CAD Kills GDP Growth
It is basic economics that trade surplus adds to national wealth (GDP) and trade deficit cuts into it. So, the CAD, which is the trade deficit, brings down the nominal GDP by a like amount. Calculations show that the CADs have brought down the real GDP by 0.8 percent in 2007-2008, by 1.5 percent (2008-2009) by 2.1 percent (2009-2010) by 1.4 percent(2010-2011) by 2.6 percent (2011-12) and by 3.9 percent (2012-13). If the CADs were removed, theoretically, the real GDP of India would have been 10.8 percent (not 9.3 percent) in 2007-2008, 8.2 percent (not 6.7 percent) in 2008-2009, 10.7 percent (not 8.6 percent) in 2001-2011, 8.8 percent (not 6.2 percent) in 2011-2012, and 8.9 percent (not 5 percent) in 2012-2013. True, oil and gold too have eaten into the forex holdings. But there is a fundamental difference between them and capital goods. Indians buy a quarter to a third of the global supply of gold, which is not produced in India. Domestic oil production is just a quarter of national needs, necessitating the import of the balance three-fourths. But most imported capital goods, which are actually produced in India, has displaced domestic production of capital goods and brought down the GDP.
Oil and Gold as Alibis
And see how the oil and gold story is not true or is true only partly. The gross value of gold, silver and precious stones import of $402 billion during the UPA’s nine years looks huge. But if the export of jewellery and precious stones of $251 billion is set off, the net deficit is $161 billion in nine years. Likewise, the petroleum imports of $804 billion in nine years look gargantuan. But, if the export of petroleum products ($279 billion) is set off, the net import is down to $515 billion. It is less than the capital goods import of $587 billion. In the last five years, the net petroleum import is worth $360 billion, but the capital goods import is worth $407 billion. Does it need a seer to say that the real culprit is the reckless capital goods import and that it has killed the rupee through the CAD and hit domestic production and GDP? Just see one fallout of rupee depreciation.

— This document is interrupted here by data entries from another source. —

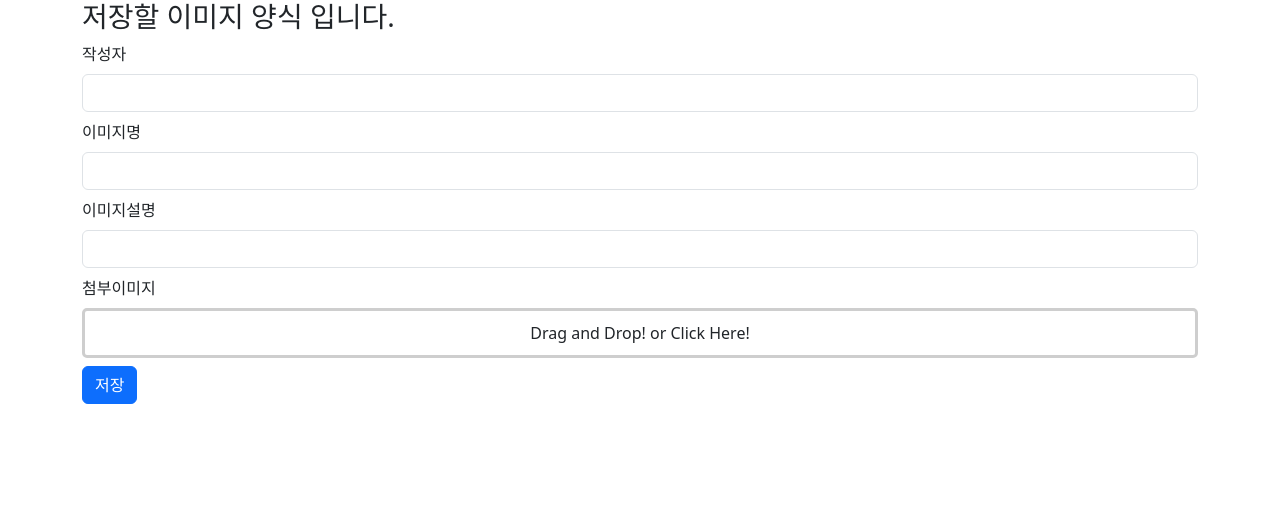
Repository: seochanmi/springRepository
Page: http://localhost/gallery/insertform
An editor plug-in stored every save of this project. The page is shown before and after the next save, followed by the edit.
The browser window is 1280 px wide. The pictures show the whole page.
The page is this project's Thymeleaf template; nobody is signed in. The template is opened directly, without the code that normally fills it, so the values that code supplies are empty.

Above is the page before, as saved 2024-07-24 09:11:07.
Console error: ReferenceError: e is not defined

After the next save:
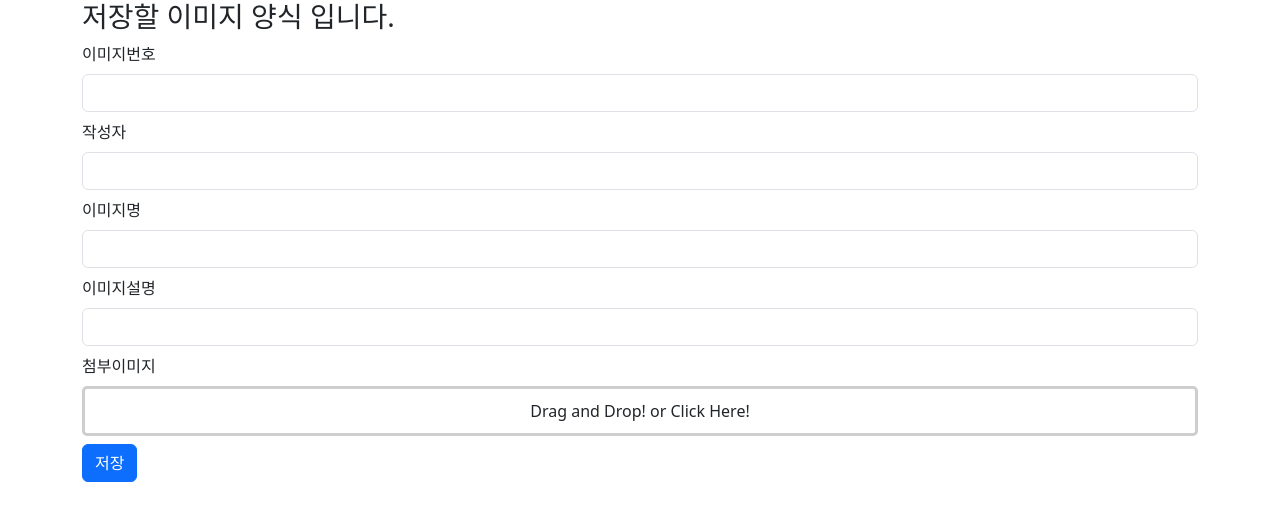
Saved 3 min 42 s later.
--- a/Boot11_Example/src/main/resources/templates/gallery/insertform.html
+++ b/Boot11_Example/src/main/resources/templates/gallery/insertform.html
@@ -23,6 +23,10 @@
 	<div class="container">
 		<h3>저장할 이미지 양식 입니다.</h3>
 		<form th:action="@{/gallery/insert}" method="post" enctype="multipart/form-data">
+			<div class="mb-2">
+				<label class="form-label" for="num">이미지번호</label>
+				<input class="form-control" type="number" name="num" id="num"/>
+			</div>
 			<div class="mb-2">
 				<label class="form-label" for="writer">작성자</label>
 				<input class="form-control" type="text" name="writer" id="writer"/>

A calculation shows that for every additional rupee paid to buy dollars for oil imports, the additional oil bill for India is `9,500 crore. In today’s rupee value, the extra annual petrol bill will be `1,60,000 crore. But the CAD is only part one of the story of destruction. Await further testimony on the decade-long destruction.
S Gurumurthy is a well-known commentator on political and economic issues. Email: